Adhesive taping is commonly used to reinforce wound closure and approximate minor lacerations. Recently, tissue adhesives such as 2-octylcyanoacrylate have gained popularity because of their high tensile strength, bacteriostatic properties, and spontaneous peeling. We sought to evaluate the cosmetic result of upper extremity incisions closed primarily by subcuticular suture, randomizing the application of tissue adhesive vs adhesive taping to different halves of the same surgical incision. Subjects were recruited from patients undergoing common procedures at the senior surgeon's hand surgery clinic. After primary closure, we applied either quarter-inch adhesive tape or tissue adhesive to the proximal and distal aspects of the wounds, based on a preoperative randomization protocol. We assessed the scars at approximately 3 months (range, 2-5 months). Subjects completed a validated scar assessment questionnaire, and a blinded photograph was obtained to allow 2 independent surgeons to assess the scar. Mean age was 63 years (SD, 11.8 years; range, 21-88 years); 56% of patients were women, and 44% were men. Most of the incisions were open carpal tunnel release and thumb carpometacarpal arthroplasty (14 each). Adhesive taping showed a better overall mean score based on evaluation by the hand surgeons, a finding that was statistically significant. The greatest differences were observed between color and size, but no subcategories were significantly different. Patients reported nonstatistical, but slightly better overall cosmetic outcomes with adhesive taping rather than tissue adhesive. Adhesive strips provide a modest but significant improvement in cosmetic outcomes vs more expensive tissue adhesive. Future evaluation of closure methods that evaluate cost, speed of application, suture technique, and dressing will optimize scar appearance. [Orthopedics. 2022;45(1):e42-e46.].

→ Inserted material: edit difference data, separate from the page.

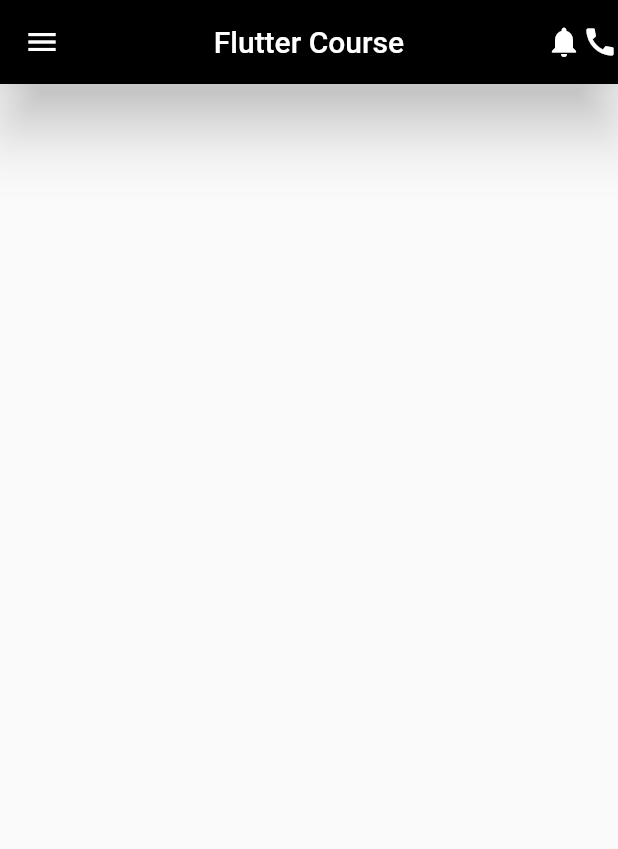
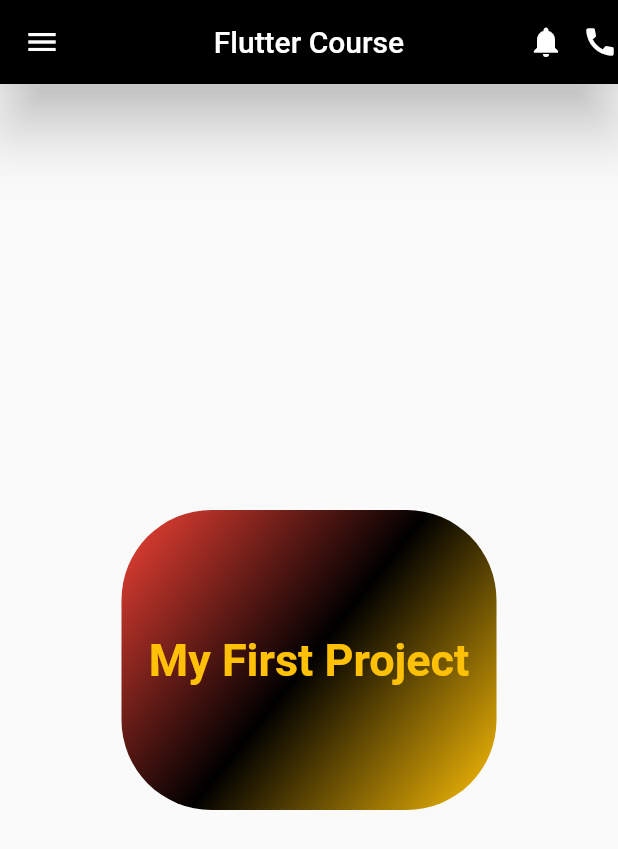
Before and after one commit to HMZKA/flutter_online_course_november, a Flutter app: the screen it shows after launch, on a phone screen of 412 x 824 dp. Shown: the top 849 px of the screen. Run offline on Flutter 3.47's test engine with Material 2 defaults, Android fonts, the phone set to English and light mode, and no system bars.

Commit message:
container

```diff
--- a/lib/main.dart
+++ b/lib/main.dart
@@ -13,16 +13,50 @@
   @override
   Widget build(BuildContext context) {
     return MaterialApp(
-      home: Scaffold(
+      debugShowCheckedModeBanner: false,
+      home: SafeArea(
+        child: Scaffold(
           appBar: AppBar(
-          leading: Icon(Icons.menu),
+            leading: IconButton(
+              icon: Icon(Icons.menu),
+              onPressed: () {},
+            ),
             elevation: 17,
             backgroundColor: Colors.black,
             foregroundColor: Colors.white,
             title: Text('Flutter Course'),
             centerTitle: true,
             // titleSpacing: 100,
-          actions: [Icon(Icons.notifications), Icon(Icons.call)],
+            actions: [
+              IconButton(onPressed: () {}, icon: Icon(Icons.notifications)),
+              Icon(Icons.call)
+            ],
+          ),
+          body: Center(
+            child: Container(
+              decoration: BoxDecoration(
+                  borderRadius: BorderRadius.circular(60),
+                  // color: Colors.green[600],
+                  gradient: LinearGradient(
+                      colors: [Colors.red, Colors.black, Colors.amber],
+                      begin: Alignment.topLeft,
+                      end: Alignment.bottomRight)
+                  // shape: BoxShape.circle
+                  ),
+              width: 250,
+              height: 200,
+              child: Center(
+                child: Text(
+                  'My First Project',
+                  style: TextStyle(
+                      fontSize: 30,
+                      color: Colors.amber,
+                      // backgroundColor: Colors.black,
+                      fontWeight: FontWeight.w600),
+                ),
+              ),
+            ),
+          ),
         ),
       ),
     );
```
Lines whose indentation alone changed are shown as unchanged.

View details for DOI 10.3928/01477447-20211101-08
View details for Web of Science ID 000759519200014
View details for PubMedID 34734780